┌─ TASK INPUTS
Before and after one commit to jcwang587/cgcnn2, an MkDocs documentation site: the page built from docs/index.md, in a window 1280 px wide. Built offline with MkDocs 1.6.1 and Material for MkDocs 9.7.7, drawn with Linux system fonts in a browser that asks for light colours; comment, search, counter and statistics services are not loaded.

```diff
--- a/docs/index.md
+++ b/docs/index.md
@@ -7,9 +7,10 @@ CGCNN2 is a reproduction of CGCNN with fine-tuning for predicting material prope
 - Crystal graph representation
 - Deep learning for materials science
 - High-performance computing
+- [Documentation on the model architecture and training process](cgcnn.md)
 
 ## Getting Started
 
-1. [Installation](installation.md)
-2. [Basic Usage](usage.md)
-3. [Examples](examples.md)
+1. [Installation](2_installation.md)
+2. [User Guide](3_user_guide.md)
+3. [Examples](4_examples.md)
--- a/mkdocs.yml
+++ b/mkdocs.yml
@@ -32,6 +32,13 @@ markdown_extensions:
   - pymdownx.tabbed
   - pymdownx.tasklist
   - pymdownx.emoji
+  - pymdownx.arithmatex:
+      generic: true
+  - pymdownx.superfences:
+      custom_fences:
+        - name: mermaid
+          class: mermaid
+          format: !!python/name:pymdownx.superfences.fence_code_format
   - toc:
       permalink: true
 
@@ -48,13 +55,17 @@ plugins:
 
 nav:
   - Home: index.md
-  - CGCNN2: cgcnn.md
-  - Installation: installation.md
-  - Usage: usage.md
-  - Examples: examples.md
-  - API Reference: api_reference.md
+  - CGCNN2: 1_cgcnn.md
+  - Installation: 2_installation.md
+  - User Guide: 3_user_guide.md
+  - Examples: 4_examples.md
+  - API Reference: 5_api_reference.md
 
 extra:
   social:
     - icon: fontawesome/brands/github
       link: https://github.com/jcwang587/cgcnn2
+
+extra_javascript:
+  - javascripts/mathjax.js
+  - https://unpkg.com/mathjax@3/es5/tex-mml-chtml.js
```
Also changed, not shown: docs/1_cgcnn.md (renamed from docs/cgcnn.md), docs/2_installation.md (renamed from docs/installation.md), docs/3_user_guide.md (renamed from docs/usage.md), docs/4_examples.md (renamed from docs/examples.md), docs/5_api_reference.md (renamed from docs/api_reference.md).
└─
┌─ TASK INPUTS
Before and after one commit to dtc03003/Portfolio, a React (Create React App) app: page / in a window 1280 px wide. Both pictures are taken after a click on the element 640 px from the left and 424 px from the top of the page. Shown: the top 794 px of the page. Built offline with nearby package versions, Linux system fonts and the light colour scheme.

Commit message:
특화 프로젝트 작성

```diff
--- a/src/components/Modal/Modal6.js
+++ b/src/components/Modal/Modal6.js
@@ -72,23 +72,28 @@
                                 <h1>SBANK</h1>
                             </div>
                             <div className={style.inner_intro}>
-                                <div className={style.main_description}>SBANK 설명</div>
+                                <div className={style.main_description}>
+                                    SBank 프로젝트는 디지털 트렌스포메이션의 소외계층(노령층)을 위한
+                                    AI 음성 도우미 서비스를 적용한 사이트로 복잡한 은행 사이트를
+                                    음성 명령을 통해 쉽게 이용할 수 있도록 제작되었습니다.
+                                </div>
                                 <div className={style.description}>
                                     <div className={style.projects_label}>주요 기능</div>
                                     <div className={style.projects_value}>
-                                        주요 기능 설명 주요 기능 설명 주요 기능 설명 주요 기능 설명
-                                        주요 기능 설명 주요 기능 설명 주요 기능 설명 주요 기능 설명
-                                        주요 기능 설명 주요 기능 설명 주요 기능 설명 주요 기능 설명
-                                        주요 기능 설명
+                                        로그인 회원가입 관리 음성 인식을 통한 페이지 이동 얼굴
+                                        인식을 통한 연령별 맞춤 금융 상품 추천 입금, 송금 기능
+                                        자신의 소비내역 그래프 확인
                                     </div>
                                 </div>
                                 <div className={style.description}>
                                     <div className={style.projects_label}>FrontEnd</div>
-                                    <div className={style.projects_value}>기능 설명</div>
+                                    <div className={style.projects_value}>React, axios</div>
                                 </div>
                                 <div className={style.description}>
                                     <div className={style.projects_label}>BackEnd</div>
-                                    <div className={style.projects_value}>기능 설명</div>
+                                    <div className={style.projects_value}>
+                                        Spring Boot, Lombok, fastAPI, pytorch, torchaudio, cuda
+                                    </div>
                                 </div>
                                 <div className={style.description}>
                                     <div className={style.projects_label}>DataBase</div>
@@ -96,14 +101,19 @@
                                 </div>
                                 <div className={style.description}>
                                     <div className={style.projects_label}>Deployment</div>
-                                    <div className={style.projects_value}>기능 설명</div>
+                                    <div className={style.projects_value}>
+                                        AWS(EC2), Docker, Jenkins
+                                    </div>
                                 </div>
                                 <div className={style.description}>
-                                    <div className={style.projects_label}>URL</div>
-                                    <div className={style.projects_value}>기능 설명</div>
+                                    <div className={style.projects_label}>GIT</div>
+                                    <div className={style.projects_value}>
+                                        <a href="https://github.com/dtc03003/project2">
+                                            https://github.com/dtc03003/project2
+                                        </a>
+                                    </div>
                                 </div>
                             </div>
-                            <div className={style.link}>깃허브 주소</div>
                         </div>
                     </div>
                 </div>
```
└─
┌─ TASK INPUTS
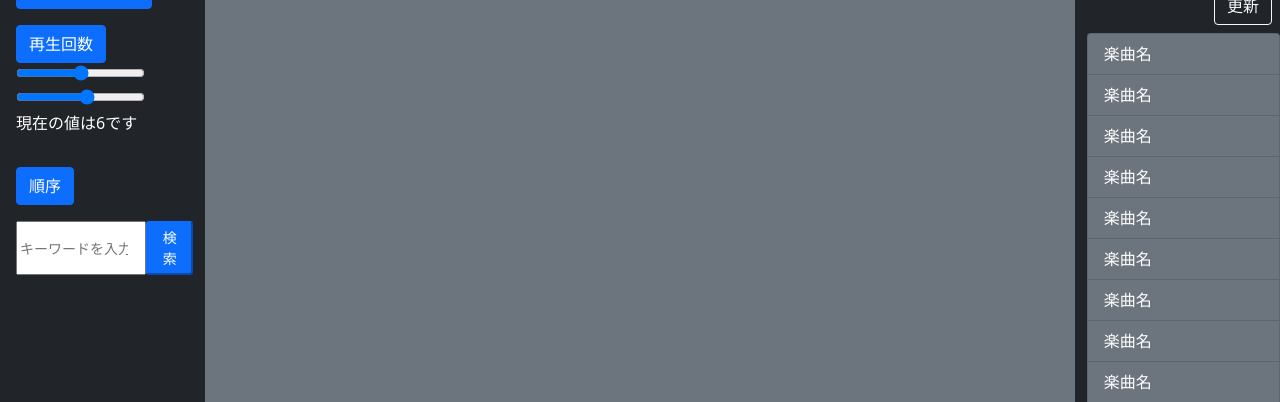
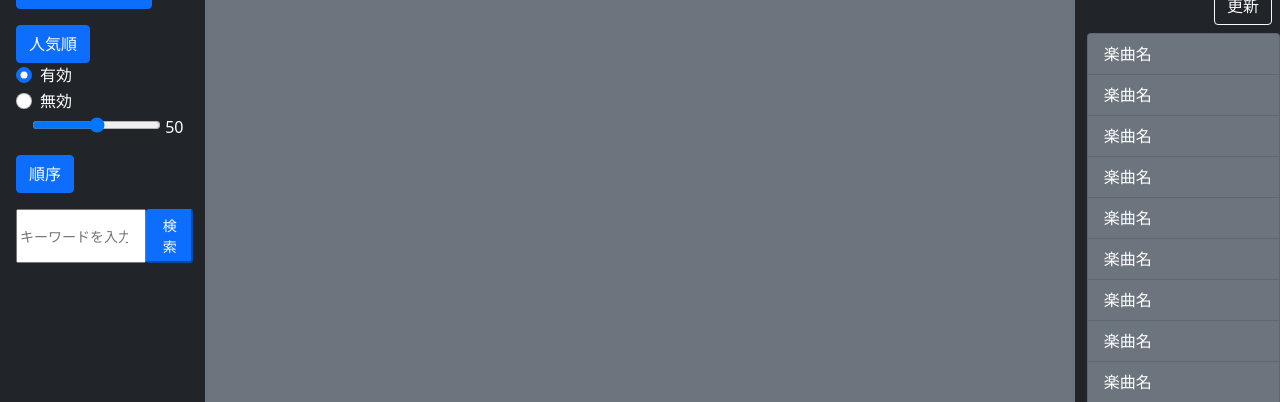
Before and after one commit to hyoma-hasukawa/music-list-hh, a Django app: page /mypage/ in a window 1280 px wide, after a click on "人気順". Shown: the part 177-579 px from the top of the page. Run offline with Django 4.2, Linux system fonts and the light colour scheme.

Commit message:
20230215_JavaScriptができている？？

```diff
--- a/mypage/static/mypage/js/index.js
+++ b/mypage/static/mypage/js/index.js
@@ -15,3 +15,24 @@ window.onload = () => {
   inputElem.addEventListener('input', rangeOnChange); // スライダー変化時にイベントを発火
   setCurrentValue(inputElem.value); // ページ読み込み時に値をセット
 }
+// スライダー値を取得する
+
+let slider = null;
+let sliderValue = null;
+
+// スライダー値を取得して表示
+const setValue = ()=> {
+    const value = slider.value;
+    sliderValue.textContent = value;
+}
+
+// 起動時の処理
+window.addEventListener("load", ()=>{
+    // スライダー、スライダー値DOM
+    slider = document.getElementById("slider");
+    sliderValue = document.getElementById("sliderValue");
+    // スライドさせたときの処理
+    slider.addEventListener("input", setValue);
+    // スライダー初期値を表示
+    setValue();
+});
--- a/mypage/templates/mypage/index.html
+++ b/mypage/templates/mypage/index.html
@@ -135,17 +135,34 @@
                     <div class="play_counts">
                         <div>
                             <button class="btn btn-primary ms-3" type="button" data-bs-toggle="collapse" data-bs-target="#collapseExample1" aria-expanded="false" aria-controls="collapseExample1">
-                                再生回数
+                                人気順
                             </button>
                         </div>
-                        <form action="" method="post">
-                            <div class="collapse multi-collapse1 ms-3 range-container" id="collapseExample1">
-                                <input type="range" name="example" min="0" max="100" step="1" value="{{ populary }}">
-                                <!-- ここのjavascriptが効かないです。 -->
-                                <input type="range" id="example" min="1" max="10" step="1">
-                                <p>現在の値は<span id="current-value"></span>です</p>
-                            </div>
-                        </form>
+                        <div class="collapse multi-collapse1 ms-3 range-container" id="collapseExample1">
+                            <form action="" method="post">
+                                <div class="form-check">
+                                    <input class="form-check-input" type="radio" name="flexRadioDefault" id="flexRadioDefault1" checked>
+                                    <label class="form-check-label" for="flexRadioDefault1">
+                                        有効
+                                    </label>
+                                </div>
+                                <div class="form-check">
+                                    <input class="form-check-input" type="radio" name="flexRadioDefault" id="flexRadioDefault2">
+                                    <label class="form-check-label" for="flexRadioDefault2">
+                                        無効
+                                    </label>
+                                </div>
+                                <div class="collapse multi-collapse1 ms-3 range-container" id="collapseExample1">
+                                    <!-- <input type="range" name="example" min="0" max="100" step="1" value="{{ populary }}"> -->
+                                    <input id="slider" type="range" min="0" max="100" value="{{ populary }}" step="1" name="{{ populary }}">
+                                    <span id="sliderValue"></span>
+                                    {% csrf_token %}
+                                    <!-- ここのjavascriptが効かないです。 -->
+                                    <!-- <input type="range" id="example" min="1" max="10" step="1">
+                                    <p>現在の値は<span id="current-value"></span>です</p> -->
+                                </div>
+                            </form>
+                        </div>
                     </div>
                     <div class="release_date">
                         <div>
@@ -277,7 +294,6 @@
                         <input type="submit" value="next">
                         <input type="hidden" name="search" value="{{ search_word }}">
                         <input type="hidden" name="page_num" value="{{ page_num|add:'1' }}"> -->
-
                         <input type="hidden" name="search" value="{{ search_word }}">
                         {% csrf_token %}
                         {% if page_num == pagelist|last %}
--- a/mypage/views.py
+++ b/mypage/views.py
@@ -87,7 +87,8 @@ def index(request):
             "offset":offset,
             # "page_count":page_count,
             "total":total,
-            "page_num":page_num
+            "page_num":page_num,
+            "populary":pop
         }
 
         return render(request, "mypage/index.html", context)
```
└─
-- TASK BRIEF --
Filter the records above for lines with "step".

-- REPLY TO THE TASK --
-                                <input type="range" name="example" min="0" max="100" step="1" value="{{ populary }}">
-                                <input type="range" id="example" min="1" max="10" step="1">
+                                    <!-- <input type="range" name="example" min="0" max="100" step="1" value="{{ populary }}"> -->
+                                    <input id="slider" type="range" min="0" max="100" value="{{ populary }}" step="1" name="{{ populary }}">
+                                    <!-- <input type="range" id="example" min="1" max="10" step="1">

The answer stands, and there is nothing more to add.